Supplied data =>
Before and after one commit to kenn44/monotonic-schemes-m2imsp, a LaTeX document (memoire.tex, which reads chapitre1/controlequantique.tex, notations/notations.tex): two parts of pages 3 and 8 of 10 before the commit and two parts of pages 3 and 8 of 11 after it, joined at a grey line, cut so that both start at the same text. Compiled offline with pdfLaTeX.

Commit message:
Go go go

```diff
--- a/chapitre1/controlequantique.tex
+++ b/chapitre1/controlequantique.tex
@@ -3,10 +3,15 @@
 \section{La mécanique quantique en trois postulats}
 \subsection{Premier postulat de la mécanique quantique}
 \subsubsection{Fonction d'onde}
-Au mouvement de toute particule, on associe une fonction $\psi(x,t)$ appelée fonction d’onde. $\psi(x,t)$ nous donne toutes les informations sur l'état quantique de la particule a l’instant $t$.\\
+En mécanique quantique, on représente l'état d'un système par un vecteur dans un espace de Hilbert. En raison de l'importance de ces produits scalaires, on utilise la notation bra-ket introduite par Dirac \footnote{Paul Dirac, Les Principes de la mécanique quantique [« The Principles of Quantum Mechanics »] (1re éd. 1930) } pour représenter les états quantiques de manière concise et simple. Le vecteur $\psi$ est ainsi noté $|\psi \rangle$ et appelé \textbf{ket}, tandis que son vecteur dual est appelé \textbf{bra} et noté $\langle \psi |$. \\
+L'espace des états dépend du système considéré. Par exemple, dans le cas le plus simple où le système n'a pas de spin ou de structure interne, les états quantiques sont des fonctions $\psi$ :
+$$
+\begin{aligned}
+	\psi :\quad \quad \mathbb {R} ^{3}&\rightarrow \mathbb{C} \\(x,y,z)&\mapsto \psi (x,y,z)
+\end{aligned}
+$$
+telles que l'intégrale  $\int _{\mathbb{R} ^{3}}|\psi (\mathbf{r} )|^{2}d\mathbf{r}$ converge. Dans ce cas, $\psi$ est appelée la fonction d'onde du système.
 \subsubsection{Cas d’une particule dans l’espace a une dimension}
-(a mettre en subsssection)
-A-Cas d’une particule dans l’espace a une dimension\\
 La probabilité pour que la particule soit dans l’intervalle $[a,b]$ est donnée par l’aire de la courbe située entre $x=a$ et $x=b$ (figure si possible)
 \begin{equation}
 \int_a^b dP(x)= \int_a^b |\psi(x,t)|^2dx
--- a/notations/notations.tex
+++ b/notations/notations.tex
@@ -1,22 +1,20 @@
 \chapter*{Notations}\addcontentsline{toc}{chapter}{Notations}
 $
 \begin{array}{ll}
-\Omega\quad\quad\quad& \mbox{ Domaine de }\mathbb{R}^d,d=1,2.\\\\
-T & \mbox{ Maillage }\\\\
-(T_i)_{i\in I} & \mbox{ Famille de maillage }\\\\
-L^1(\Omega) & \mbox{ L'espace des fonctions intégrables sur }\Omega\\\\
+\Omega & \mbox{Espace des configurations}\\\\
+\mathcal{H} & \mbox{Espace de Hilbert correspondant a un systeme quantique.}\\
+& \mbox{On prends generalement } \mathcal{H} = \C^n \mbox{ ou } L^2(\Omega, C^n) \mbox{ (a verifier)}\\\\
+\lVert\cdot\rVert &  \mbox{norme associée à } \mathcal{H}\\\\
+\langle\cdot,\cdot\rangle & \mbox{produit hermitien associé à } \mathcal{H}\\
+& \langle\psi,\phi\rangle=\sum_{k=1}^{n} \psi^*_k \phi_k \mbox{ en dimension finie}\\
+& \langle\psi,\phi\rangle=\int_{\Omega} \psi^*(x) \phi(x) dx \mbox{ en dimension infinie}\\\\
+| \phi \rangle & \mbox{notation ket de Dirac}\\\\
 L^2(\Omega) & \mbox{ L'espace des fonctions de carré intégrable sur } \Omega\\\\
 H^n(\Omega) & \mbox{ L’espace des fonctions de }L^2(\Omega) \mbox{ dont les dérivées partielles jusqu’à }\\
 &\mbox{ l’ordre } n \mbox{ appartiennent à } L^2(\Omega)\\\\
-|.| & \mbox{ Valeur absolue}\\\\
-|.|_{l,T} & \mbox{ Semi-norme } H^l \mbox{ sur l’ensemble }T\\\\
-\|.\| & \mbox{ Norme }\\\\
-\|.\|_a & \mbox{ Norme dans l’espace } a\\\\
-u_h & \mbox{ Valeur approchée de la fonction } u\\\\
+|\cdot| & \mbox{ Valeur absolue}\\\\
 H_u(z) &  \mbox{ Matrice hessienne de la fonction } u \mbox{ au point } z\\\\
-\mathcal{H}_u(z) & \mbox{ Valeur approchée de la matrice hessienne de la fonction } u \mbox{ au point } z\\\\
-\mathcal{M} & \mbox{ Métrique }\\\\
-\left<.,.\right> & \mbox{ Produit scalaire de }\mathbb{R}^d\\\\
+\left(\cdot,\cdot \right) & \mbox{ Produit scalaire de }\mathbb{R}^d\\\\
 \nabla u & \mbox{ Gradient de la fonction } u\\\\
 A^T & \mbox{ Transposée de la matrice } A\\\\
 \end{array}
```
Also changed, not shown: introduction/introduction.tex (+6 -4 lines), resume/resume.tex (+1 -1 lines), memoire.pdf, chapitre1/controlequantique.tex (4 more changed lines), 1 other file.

Task goal => Give the number of lines in the data that contain the string "particule", and nothing else.

Problem solution => 4